Work to be completed. Repeat every entry exactly. Pictures stay out.

BEGIN

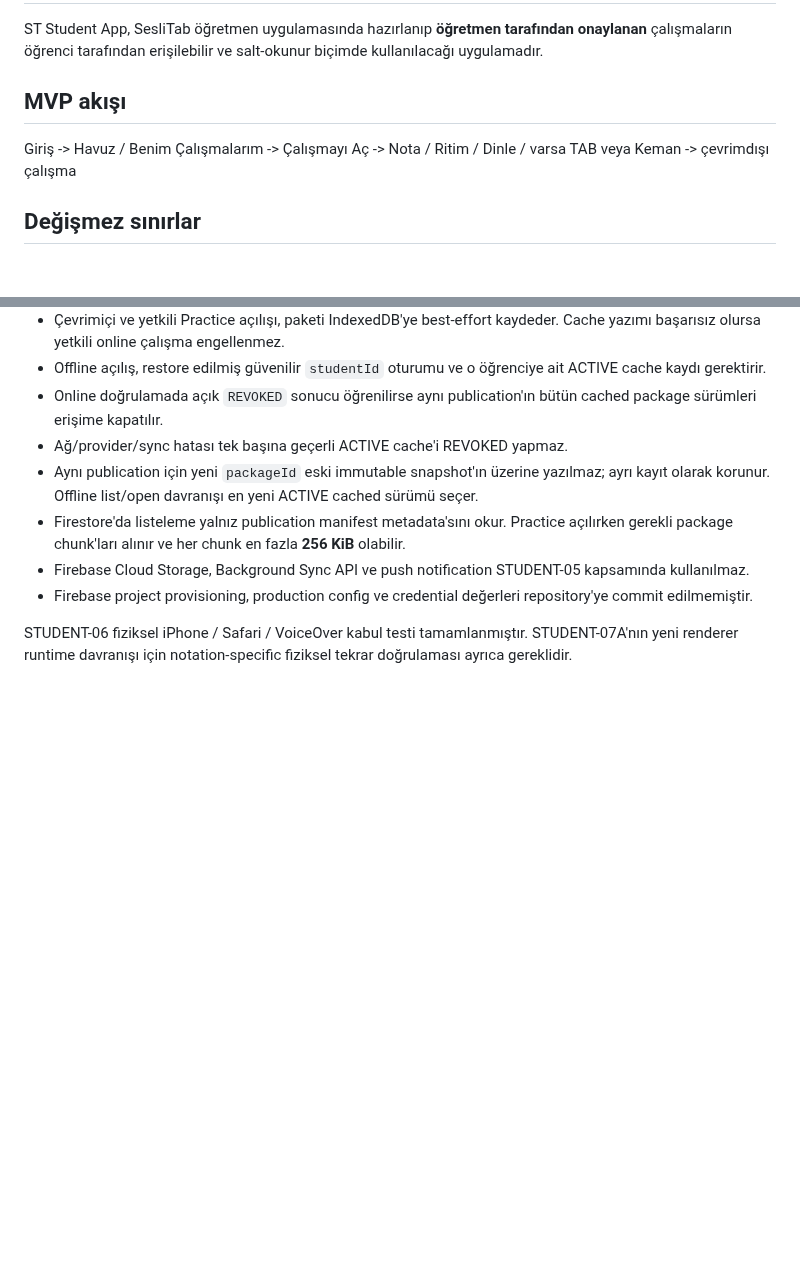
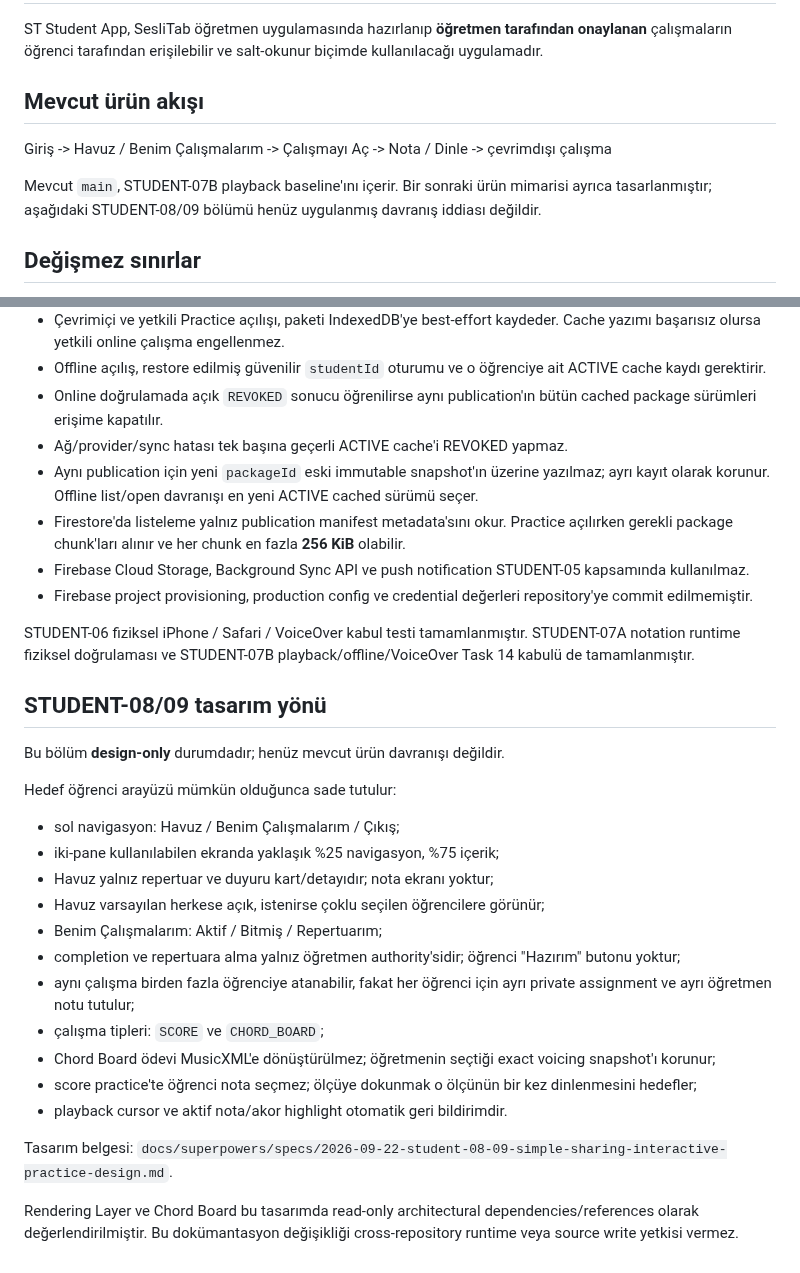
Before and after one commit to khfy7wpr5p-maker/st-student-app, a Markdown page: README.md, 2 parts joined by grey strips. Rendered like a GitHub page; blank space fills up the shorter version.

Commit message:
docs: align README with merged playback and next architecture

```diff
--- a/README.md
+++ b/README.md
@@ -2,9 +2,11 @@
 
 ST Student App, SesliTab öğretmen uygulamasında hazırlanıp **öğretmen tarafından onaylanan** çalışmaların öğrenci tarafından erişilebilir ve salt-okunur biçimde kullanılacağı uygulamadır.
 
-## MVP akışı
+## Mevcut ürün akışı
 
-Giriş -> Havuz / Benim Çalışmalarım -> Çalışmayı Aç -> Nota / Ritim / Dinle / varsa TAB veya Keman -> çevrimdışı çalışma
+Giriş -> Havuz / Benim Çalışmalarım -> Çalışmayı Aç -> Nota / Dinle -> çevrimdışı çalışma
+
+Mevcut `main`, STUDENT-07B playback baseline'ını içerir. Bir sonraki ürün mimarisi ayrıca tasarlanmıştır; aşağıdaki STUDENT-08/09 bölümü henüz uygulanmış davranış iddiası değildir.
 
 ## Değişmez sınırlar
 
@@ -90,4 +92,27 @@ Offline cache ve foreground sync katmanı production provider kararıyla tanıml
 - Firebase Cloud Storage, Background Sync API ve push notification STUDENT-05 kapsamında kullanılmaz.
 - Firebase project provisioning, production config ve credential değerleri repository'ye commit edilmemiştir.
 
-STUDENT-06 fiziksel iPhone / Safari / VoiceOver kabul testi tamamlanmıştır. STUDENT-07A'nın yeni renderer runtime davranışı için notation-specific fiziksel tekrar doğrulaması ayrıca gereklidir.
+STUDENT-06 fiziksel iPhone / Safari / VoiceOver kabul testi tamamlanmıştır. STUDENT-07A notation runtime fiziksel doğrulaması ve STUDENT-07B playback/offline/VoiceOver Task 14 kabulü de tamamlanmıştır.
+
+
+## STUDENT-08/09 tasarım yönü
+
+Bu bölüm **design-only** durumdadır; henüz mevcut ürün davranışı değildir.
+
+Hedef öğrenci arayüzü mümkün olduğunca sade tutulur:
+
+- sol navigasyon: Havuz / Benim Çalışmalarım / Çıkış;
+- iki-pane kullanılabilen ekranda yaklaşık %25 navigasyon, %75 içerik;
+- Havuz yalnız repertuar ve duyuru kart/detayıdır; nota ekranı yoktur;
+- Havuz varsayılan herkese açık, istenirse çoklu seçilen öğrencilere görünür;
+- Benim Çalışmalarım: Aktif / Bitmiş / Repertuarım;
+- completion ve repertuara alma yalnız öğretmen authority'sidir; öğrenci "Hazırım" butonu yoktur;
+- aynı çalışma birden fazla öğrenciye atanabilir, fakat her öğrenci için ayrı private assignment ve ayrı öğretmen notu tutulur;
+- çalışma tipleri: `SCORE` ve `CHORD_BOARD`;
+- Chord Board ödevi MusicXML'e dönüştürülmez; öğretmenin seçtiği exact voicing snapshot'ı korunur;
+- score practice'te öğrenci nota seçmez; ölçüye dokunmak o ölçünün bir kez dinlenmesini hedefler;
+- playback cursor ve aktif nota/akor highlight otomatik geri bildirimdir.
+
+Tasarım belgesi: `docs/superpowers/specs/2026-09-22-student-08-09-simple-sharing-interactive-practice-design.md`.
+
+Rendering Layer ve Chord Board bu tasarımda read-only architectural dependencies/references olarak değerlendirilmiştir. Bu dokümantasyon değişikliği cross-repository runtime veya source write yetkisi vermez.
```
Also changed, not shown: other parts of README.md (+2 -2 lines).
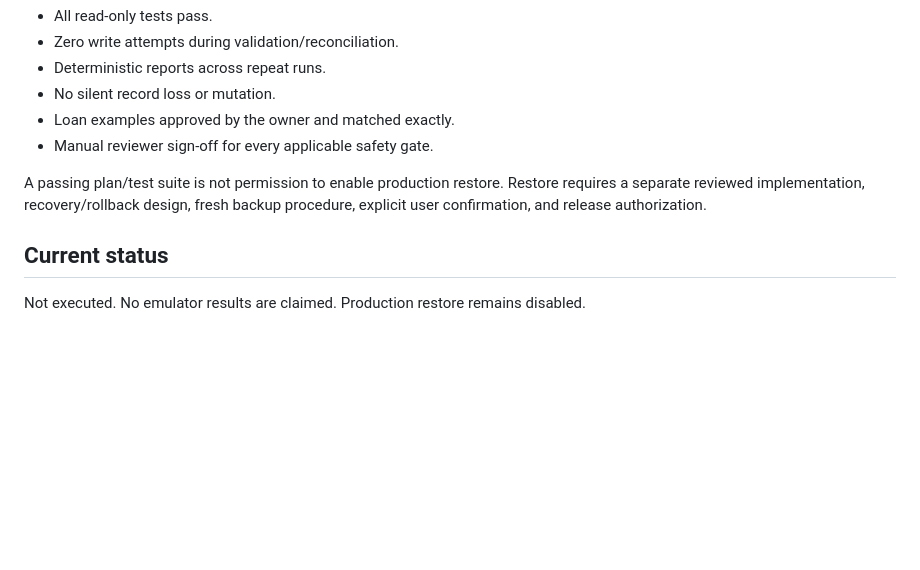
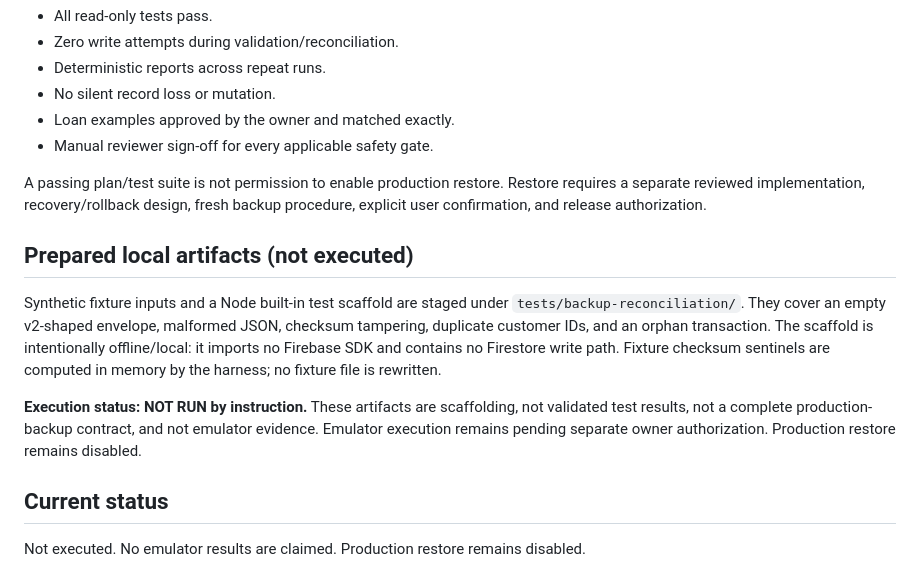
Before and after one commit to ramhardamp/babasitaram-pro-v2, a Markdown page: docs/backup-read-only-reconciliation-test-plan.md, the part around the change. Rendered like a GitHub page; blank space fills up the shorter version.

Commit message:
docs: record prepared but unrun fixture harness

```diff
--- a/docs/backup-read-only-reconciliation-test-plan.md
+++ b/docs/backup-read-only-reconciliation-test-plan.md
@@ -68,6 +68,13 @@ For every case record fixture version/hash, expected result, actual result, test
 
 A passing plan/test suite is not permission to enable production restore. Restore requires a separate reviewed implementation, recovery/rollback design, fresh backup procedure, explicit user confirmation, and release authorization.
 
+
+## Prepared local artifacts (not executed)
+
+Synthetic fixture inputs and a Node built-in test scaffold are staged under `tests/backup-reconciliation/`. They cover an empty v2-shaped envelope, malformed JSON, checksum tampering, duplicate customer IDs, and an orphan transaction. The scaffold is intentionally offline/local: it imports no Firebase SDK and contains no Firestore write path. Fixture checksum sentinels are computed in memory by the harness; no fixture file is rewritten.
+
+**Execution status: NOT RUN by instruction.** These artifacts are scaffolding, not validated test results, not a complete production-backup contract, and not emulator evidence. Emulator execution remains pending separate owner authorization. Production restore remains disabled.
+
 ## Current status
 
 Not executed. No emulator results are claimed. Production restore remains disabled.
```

END

Answer to the exercise.
Before and after one commit to khfy7wpr5p-maker/st-student-app, a Markdown page: README.md, 2 parts joined by grey strips. Rendered like a GitHub page; blank space fills up the shorter version.

Commit message:
docs: align README with merged playback and next architecture

```diff
--- a/README.md
+++ b/README.md
@@ -2,9 +2,11 @@
 
 ST Student App, SesliTab öğretmen uygulamasında hazırlanıp **öğretmen tarafından onaylanan** çalışmaların öğrenci tarafından erişilebilir ve salt-okunur biçimde kullanılacağı uygulamadır.
 
-## MVP akışı
+## Mevcut ürün akışı
 
-Giriş -> Havuz / Benim Çalışmalarım -> Çalışmayı Aç -> Nota / Ritim / Dinle / varsa TAB veya Keman -> çevrimdışı çalışma
+Giriş -> Havuz / Benim Çalışmalarım -> Çalışmayı Aç -> Nota / Dinle -> çevrimdışı çalışma
+
+Mevcut `main`, STUDENT-07B playback baseline'ını içerir. Bir sonraki ürün mimarisi ayrıca tasarlanmıştır; aşağıdaki STUDENT-08/09 bölümü henüz uygulanmış davranış iddiası değildir.
 
 ## Değişmez sınırlar
 
@@ -90,4 +92,27 @@ Offline cache ve foreground sync katmanı production provider kararıyla tanıml
 - Firebase Cloud Storage, Background Sync API ve push notification STUDENT-05 kapsamında kullanılmaz.
 - Firebase project provisioning, production config ve credential değerleri repository'ye commit edilmemiştir.
 
-STUDENT-06 fiziksel iPhone / Safari / VoiceOver kabul testi tamamlanmıştır. STUDENT-07A'nın yeni renderer runtime davranışı için notation-specific fiziksel tekrar doğrulaması ayrıca gereklidir.
+STUDENT-06 fiziksel iPhone / Safari / VoiceOver kabul testi tamamlanmıştır. STUDENT-07A notation runtime fiziksel doğrulaması ve STUDENT-07B playback/offline/VoiceOver Task 14 kabulü de tamamlanmıştır.
+
+
+## STUDENT-08/09 tasarım yönü
+
+Bu bölüm **design-only** durumdadır; henüz mevcut ürün davranışı değildir.
+
+Hedef öğrenci arayüzü mümkün olduğunca sade tutulur:
+
+- sol navigasyon: Havuz / Benim Çalışmalarım / Çıkış;
+- iki-pane kullanılabilen ekranda yaklaşık %25 navigasyon, %75 içerik;
+- Havuz yalnız repertuar ve duyuru kart/detayıdır; nota ekranı yoktur;
+- Havuz varsayılan herkese açık, istenirse çoklu seçilen öğrencilere görünür;
+- Benim Çalışmalarım: Aktif / Bitmiş / Repertuarım;
+- completion ve repertuara alma yalnız öğretmen authority'sidir; öğrenci "Hazırım" butonu yoktur;
+- aynı çalışma birden fazla öğrenciye atanabilir, fakat her öğrenci için ayrı private assignment ve ayrı öğretmen notu tutulur;
+- çalışma tipleri: `SCORE` ve `CHORD_BOARD`;
+- Chord Board ödevi MusicXML'e dönüştürülmez; öğretmenin seçtiği exact voicing snapshot'ı korunur;
+- score practice'te öğrenci nota seçmez; ölçüye dokunmak o ölçünün bir kez dinlenmesini hedefler;
+- playback cursor ve aktif nota/akor highlight otomatik geri bildirimdir.
+
+Tasarım belgesi: `docs/superpowers/specs/2026-09-22-student-08-09-simple-sharing-interactive-practice-design.md`.
+
+Rendering Layer ve Chord Board bu tasarımda read-only architectural dependencies/references olarak değerlendirilmiştir. Bu dokümantasyon değişikliği cross-repository runtime veya source write yetkisi vermez.
```
Also changed, not shown: other parts of README.md (+2 -2 lines).
Before and after one commit to ramhardamp/babasitaram-pro-v2, a Markdown page: docs/backup-read-only-reconciliation-test-plan.md, the part around the change. Rendered like a GitHub page; blank space fills up the shorter version.

Commit message:
docs: record prepared but unrun fixture harness

```diff
--- a/docs/backup-read-only-reconciliation-test-plan.md
+++ b/docs/backup-read-only-reconciliation-test-plan.md
@@ -68,6 +68,13 @@ For every case record fixture version/hash, expected result, actual result, test
 
 A passing plan/test suite is not permission to enable production restore. Restore requires a separate reviewed implementation, recovery/rollback design, fresh backup procedure, explicit user confirmation, and release authorization.
 
+
+## Prepared local artifacts (not executed)
+
+Synthetic fixture inputs and a Node built-in test scaffold are staged under `tests/backup-reconciliation/`. They cover an empty v2-shaped envelope, malformed JSON, checksum tampering, duplicate customer IDs, and an orphan transaction. The scaffold is intentionally offline/local: it imports no Firebase SDK and contains no Firestore write path. Fixture checksum sentinels are computed in memory by the harness; no fixture file is rewritten.
+
+**Execution status: NOT RUN by instruction.** These artifacts are scaffolding, not validated test results, not a complete production-backup contract, and not emulator evidence. Emulator execution remains pending separate owner authorization. Production restore remains disabled.
+
 ## Current status
 
 Not executed. No emulator results are claimed. Production restore remains disabled.
```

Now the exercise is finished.